                    Try speaking this in the rhythm of the opening of the Fugue subject!
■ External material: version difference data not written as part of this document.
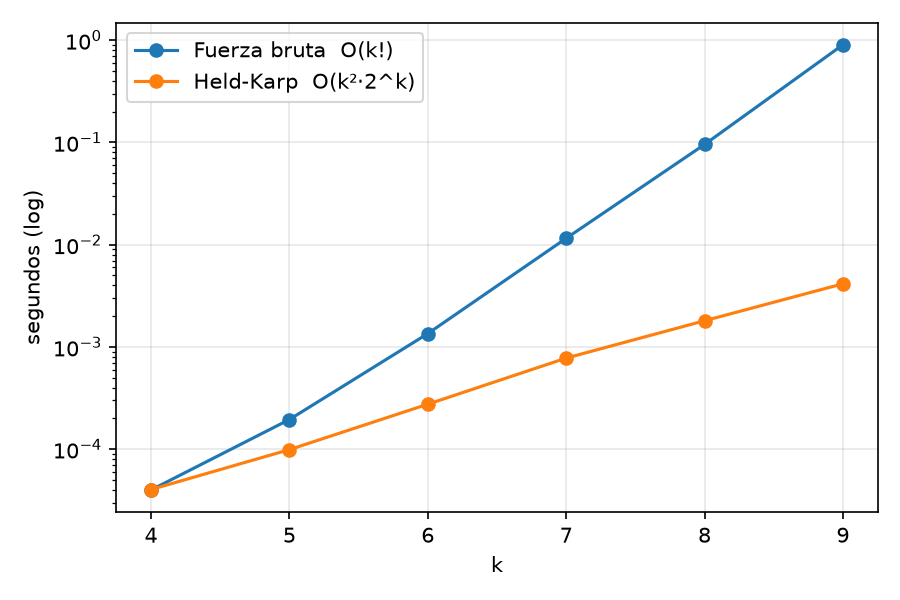
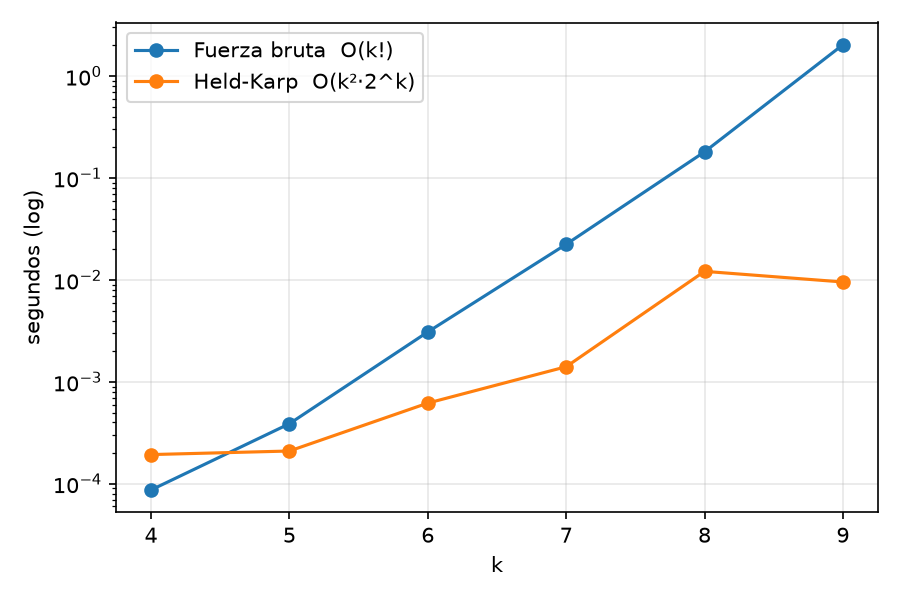
upddte de graficas

diff --git a/docs/RESULTADOS.md b/docs/RESULTADOS.md
@@ -2,22 +2,22 @@
 
 |   n | estrategia   |   costo_total |   distancia_km |   pct_atendidos |   tiempo_ejecucion_s |
 |----:|:-------------|--------------:|---------------:|----------------:|---------------------:|
-|  20 | dc_pd        |        408.51 |         183.5  |           86    |                 0    |
+|  20 | dc_pd        |        408.51 |         183.5  |           86    |                 0.02 |
 |  20 | voraz        |        429.77 |         127.26 |           69    |                 0    |
-|  50 | dc_pd        |        993.9  |         380.35 |           92.4  |                 0.02 |
+|  50 | dc_pd        |        993.9  |         380.35 |           92.4  |                 0.12 |
 |  50 | voraz        |       1117.95 |         346.29 |           87.2  |                 0    |
-| 100 | dc_pd        |       1834.42 |         640.73 |           95    |                 0.05 |
-| 100 | voraz        |       2016.92 |         651.77 |           97.8  |                 0    |
-| 150 | dc_pd        |       2391.01 |         842.06 |           90.93 |                 0.02 |
-| 150 | voraz        |       2140.85 |         586.78 |           77.33 |                 0    |
-| 200 | dc_pd        |       2319.23 |         766.47 |           69.1  |                 0.1  |
-| 200 | voraz        |       2144.23 |         564.16 |           65.7  |                 0.01 |
+| 100 | dc_pd        |       1834.42 |         640.73 |           95    |                 0.17 |
+| 100 | voraz        |       2016.92 |         651.77 |           97.8  |                 0.01 |
+| 150 | dc_pd        |       2391.01 |         842.06 |           90.93 |                 0.08 |
+| 150 | voraz        |       2140.85 |         586.78 |           77.33 |                 0.01 |
+| 200 | dc_pd        |       2319.23 |         766.47 |           69.1  |                 0.34 |
+| 200 | voraz        |       2144.23 |         564.16 |           65.7  |                 0.02 |
 
 ## Efecto de k (n = 100)
 
 |   k |   costo_total |   pct_atendidos |   tiempo_ejecucion_s |
 |----:|--------------:|----------------:|---------------------:|
-|   8 |       2120    |          94.333 |                0.002 |
-|  10 |       2120    |          94.333 |                0.002 |
-|  12 |       1840.83 |          95     |                0.059 |
-|  14 |       1495.57 |          93.333 |                0.161 |
+|   8 |       2120    |          94.333 |                0.008 |
+|  10 |       2120    |          94.333 |                0.008 |
+|  12 |       1840.83 |          95     |                0.203 |
+|  14 |       1495.57 |          93.333 |                0.577 |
Good teaching conveys presence and commands attention. it brings life, energy, clarity to the task in hand, the present moment. In the case of the piano it brings a sense of adventure, of risk, but with the support of sound technique. Like rock climbing with proper equipment and a balanced mind. (or should that be sound mind. Sound technique, sound mind, sounds good….) I remember very clearly once struggling climbing up a scree slope on a modest hill in Lanzarote. Struggling because I was trying too hard, because I was end-gaining, wanting to be at the top already instead of staying with the process, because I was labelling the experience as one I would rather not be having. My partner, who was scampering easily ahead as usual, came back down to me. ‘Imagine the challenge’ she said ‘as a run of demisemiquavers on the piano’. Immediately my attention went to the first movement of Beethoven’s Sonata in A flat, Op 110. I felt the relaxed focussed energy needed to play that hand-swapping section in flowing demisemiquavers. The climb became easy - nothing externally had changed, but my internal landscape was transformed by virtue of the inner hearing of a piece of music. Good teaching demands good self-awareness. As a Reiki or other alternative practitioner will protect their boundaries before giving a treatment, the good teacher will protect him/herself from being too affected by the pupil’s own inner demons. Demons that make endless excuses, that are harsh critics, that sabotage the joy of being present with the sound now with a fear of making a mistake in the future. The good self-awareness that the piano teacher can offer in a lesson is like the ‘holding the space’ that a meditation teacher will give to a group sitting in silence. But paradoxically this ‘good’ self-awareness means developing an ability to let go of self-awareness altogether! The negative inner stream of thought in some lessons is very familiar - how can this person be so slow/so disinterested/so rude/so unable to hear/so unaware of the sound etc. etc. Don’t they realise I’m giving them MY time?!! This is indeed self-awareness - with a vengeance. But it can be turned around as quickly as my experience on the hillside in Lanzarote. If the internal change of intention can happen so quickly for the teacher then of course it can also happen for the pupil. For example, the pupil is getting flustered about getting a passage wrong repeatedly. Check out what is happening physically as a result of the mental anxiety. Get their eyes off the music. In fact, get them back into a simple awareness of their body in terms of the rhythm of breathing with the eyes shut. From this place, get them to play the passage in question really slowly with real attention to the sound. Sound technique, sound mind, sounds good…… Relaxed mind means relaxed body; tense mind means tense body. It is no more possible to play the piano well with excessive tension than it is to do rock climbing.